Our rights at work: Where the bloody hell are they?

If Lewis Carroll's Alice were to suddenly come to life in Australia today, there's one place she find familiar — the Wonderland world of industrial relations minister Julia Gillard's Fair Work Act (FWA).

In the face of solidly based claims from unions, like the southern states branch of the Electrical Trades Union (ETU), that this act violates International Labour Organisation conventions, her department repeats: "the Australian Government gave due consideration to its international obligations in developing the Fair Work Bill and is confident the Bill gives effect to Australia's commitments under ratified ILO conventions", according to a March 30 Workplace Express article.

As the Queen of Hearts told Alice, "There's no doubt about it. And the reason is … because I say so, that's why!"

Yet the FWA continues the wave of violations of worker and union rights that began with the Howard government's 1996 Workplace Relations Act and was revved up by the hated Work Choices.

It retains key features of this putrid anti–worker legislation. These include restrictions on the right to take industrial action, restrictions on the rights of unions to organise and enter work sites, prohibition of pattern bargaining, restrictions on the content of industrial agreements and compulsory arbitration on the say-so of the minister.

Most blatantly of all, in its anxiety to keep the construction bosses on side, Labor isn't getting rid of the Australian Building and Construction Commission. A rejigged ABCC is to be integrated as a specialist division into Labor's proposed industrial relations umbrella, Fair Work Australia.

The latest ILO report on Australian industrial relations law, by its Committee of Experts on the Application of Conventions and Recommendations, directly called on the Rudd government to "eliminate any excessive impediments, penalties and sanctions against industrial action in the building and construction industry", and to eliminate the power of the ABCC to interfere in internal union affairs and jail those who refuse to provide evidence.

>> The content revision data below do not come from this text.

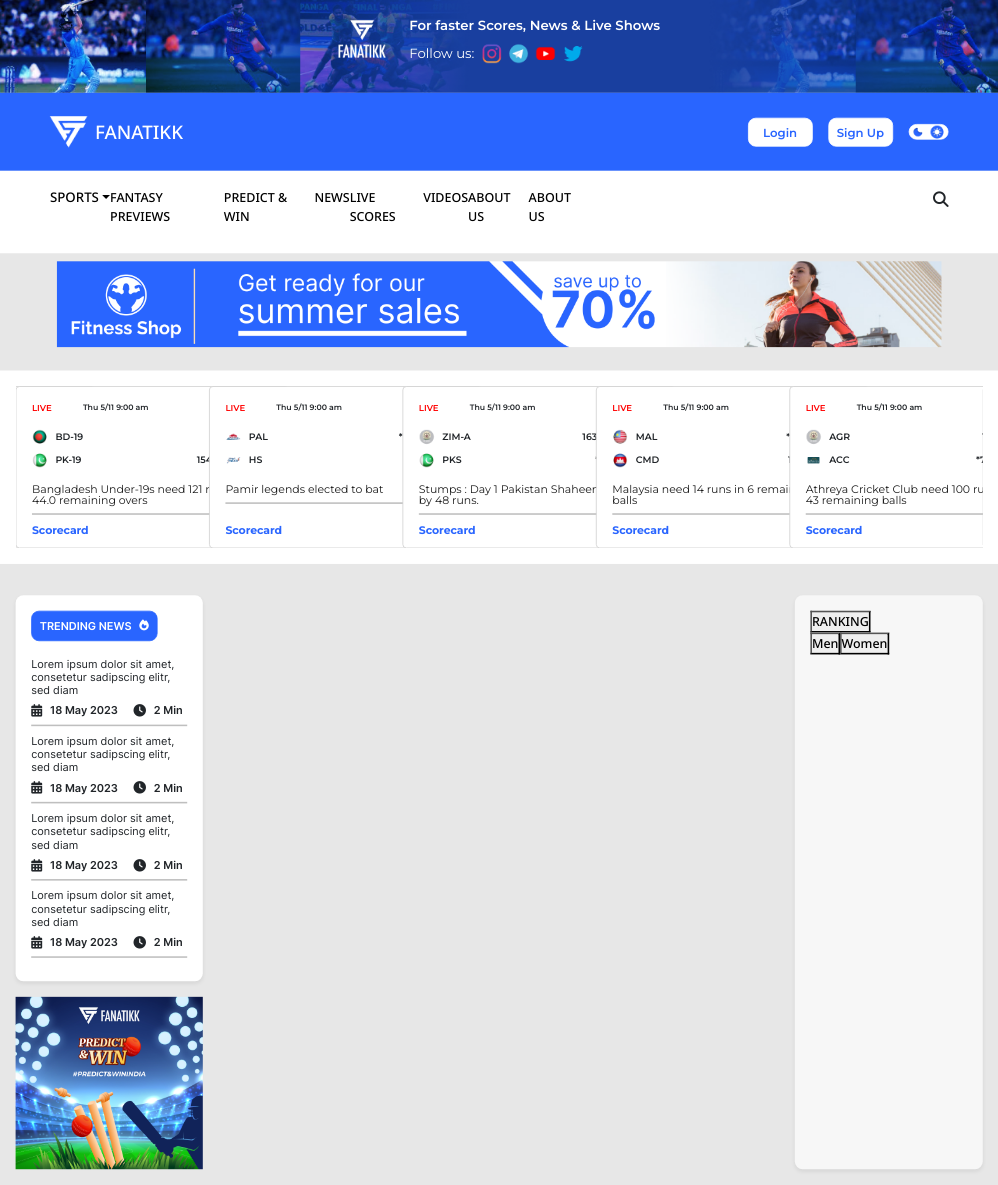
Repository: FlyweisReact/Kannapa
Page: /
An editor plug-in stored every save of this project. The page is shown before and after the next save, followed by the edit.
The browser window is 1280 px wide. The pictures show the whole page, at 78% of full size.
Some web libraries are served in a nearby version. The project was rebuilt for these pictures with package versions that can differ from the ones it lists, and the page was loaded fresh each time. Also part of the build but not shown: src/Components/Layout/Footer.js, src/Components/Sliders/Index-video-Slider.js, src/Components/firstScreen.jsx, src/Components/secondScreen.jsx, src/Components/thirdScreen.jsx, src/Components/fourthScreen.jsx, src/CSS/Footer.css.

Above is the page before, as saved 2023-06-03 15:58:16.

After the next save:
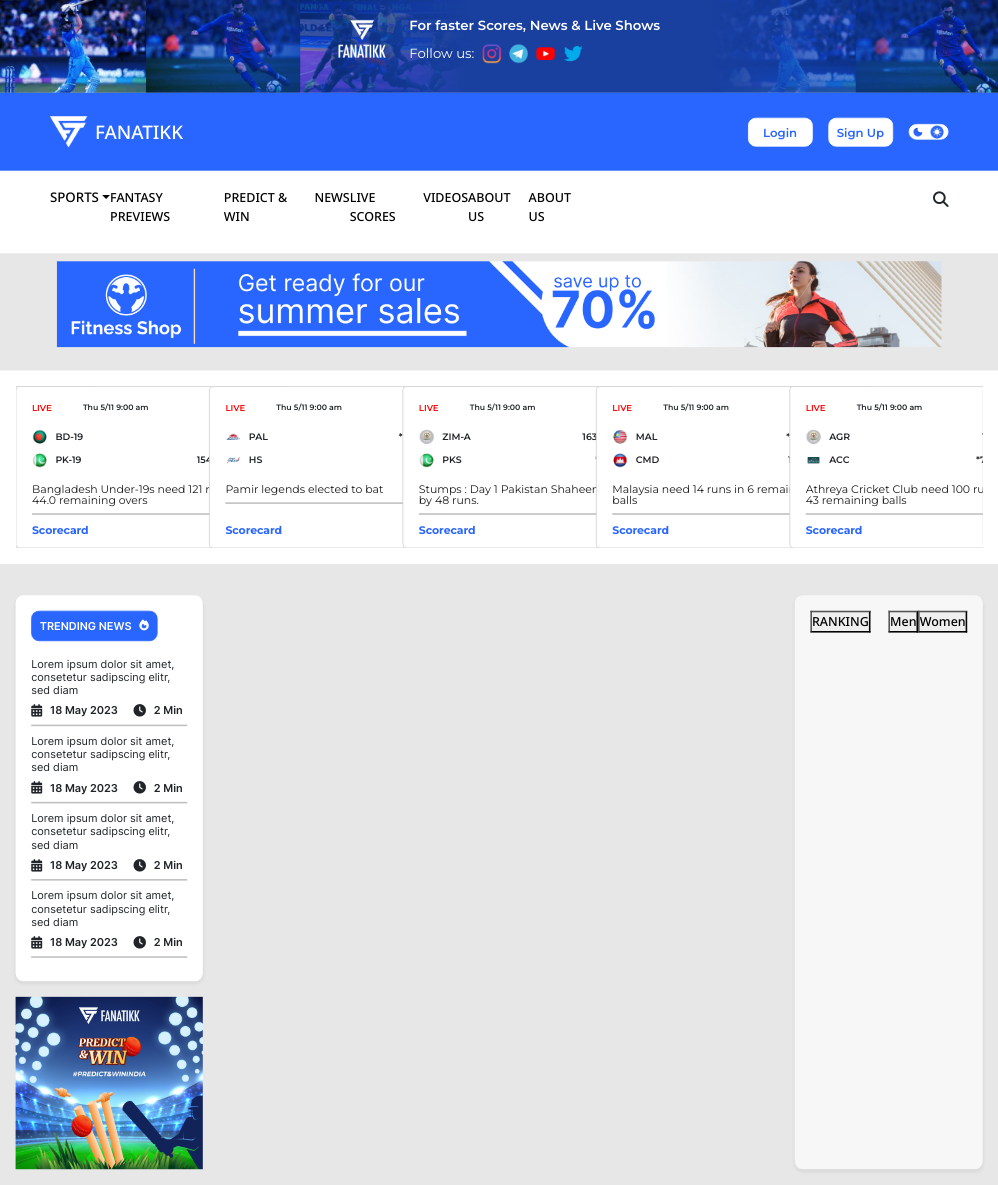
Saved 9 s later.
--- a/src/CSS/Component.css
+++ b/src/CSS/Component.css
@@ -377,4 +377,7 @@
 }
 
 
-.Index_Three_Sec_Layout .Right_Comp  .Main_Item .Three_Sec
+.Index_Three_Sec_Layout .Right_Comp  .Main_Item .Three_Sec {
+  display: flex;
+  justify-content: space-between;
+}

The committee also calls on the Rudd government to formally send it a copy of the FWA so that it can assess whether it complies with ILO conventions. Throughout the entire process of negotiating with the "stakeholders" over the content of the bill, Rudd and Gillard refused to send a copy to the ILO, repeating the tactic of the Howard government when its lawyers drafted Work Choices.

Yet the Rudd government isn't going to get away easily with maintaining its Queen of Hearts because-I-say-so tactic about the FWA. Word is already getting out that Labor and Liberal senators voted together to kill Greens' amendments guaranteeing that the law would be ILO-compliant.

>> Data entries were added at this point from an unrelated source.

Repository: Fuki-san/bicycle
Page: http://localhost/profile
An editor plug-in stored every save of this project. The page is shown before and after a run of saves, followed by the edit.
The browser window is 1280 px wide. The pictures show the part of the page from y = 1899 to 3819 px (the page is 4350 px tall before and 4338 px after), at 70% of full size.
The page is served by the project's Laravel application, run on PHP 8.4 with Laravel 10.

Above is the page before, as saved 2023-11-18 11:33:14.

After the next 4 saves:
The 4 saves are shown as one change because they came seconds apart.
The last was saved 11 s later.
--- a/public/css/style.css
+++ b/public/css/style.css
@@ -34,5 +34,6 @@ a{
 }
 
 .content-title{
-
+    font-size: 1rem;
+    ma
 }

The southern states ETU has forwarded a formal complaint to the ILO about the FWA, a complaint the government is required to respond to next month.

Across the union movement, even in conservative unions, the FWA is already known simply as "Work Choices lite". This is despite the best efforts of the Australian Council of Trade Unions (ACTU) leadership of Jeff Lawrence and Sharan Burrow to spin the legislation as "ending Work Choices" in a video on YouTube sent out to all unions and Your Rights at Work groups and supporters the day after the bill became law.

Detailed exposure of the FWA and the hypocritical gobbledegook of Gillard's office, and her supporters in the union movement, can be found on such sites as the ETU's Fair Work site http://www.fairwork.org.au and on union law researcher Chris White's blog http://chriswhiteonline.org.

The Socialist Alliance is preparing a range of printed and video materials explaining exactly what the FWA means for workers. Our union members shall also be looking to collaborate with all other progressive forces in the trade union movement to develop a platform of demands for the ACTU to present to the Rudd government.

At its June congress, the Australian union movement's peak body will have to decide which side it is really on: the Rudd government or the working people.

In the meantime, the construction industry unions must keep up the industrial and protest heat until the ABCC is history, as well as using the tactic of refusing to cooperate with the ABCC — successfully used by Construction Forestry Mining Energy Union official Noel Washington.

And as long as the ABCC still exists, the construction industry unions should deduct all fines imposed by the ABCC from their contributions to the ALP, the party that has lumbered Australian workers with Work Choices lite.

[Margarita Windisch is the Victorian trade union co-ordinator of the Socialist Alliance.]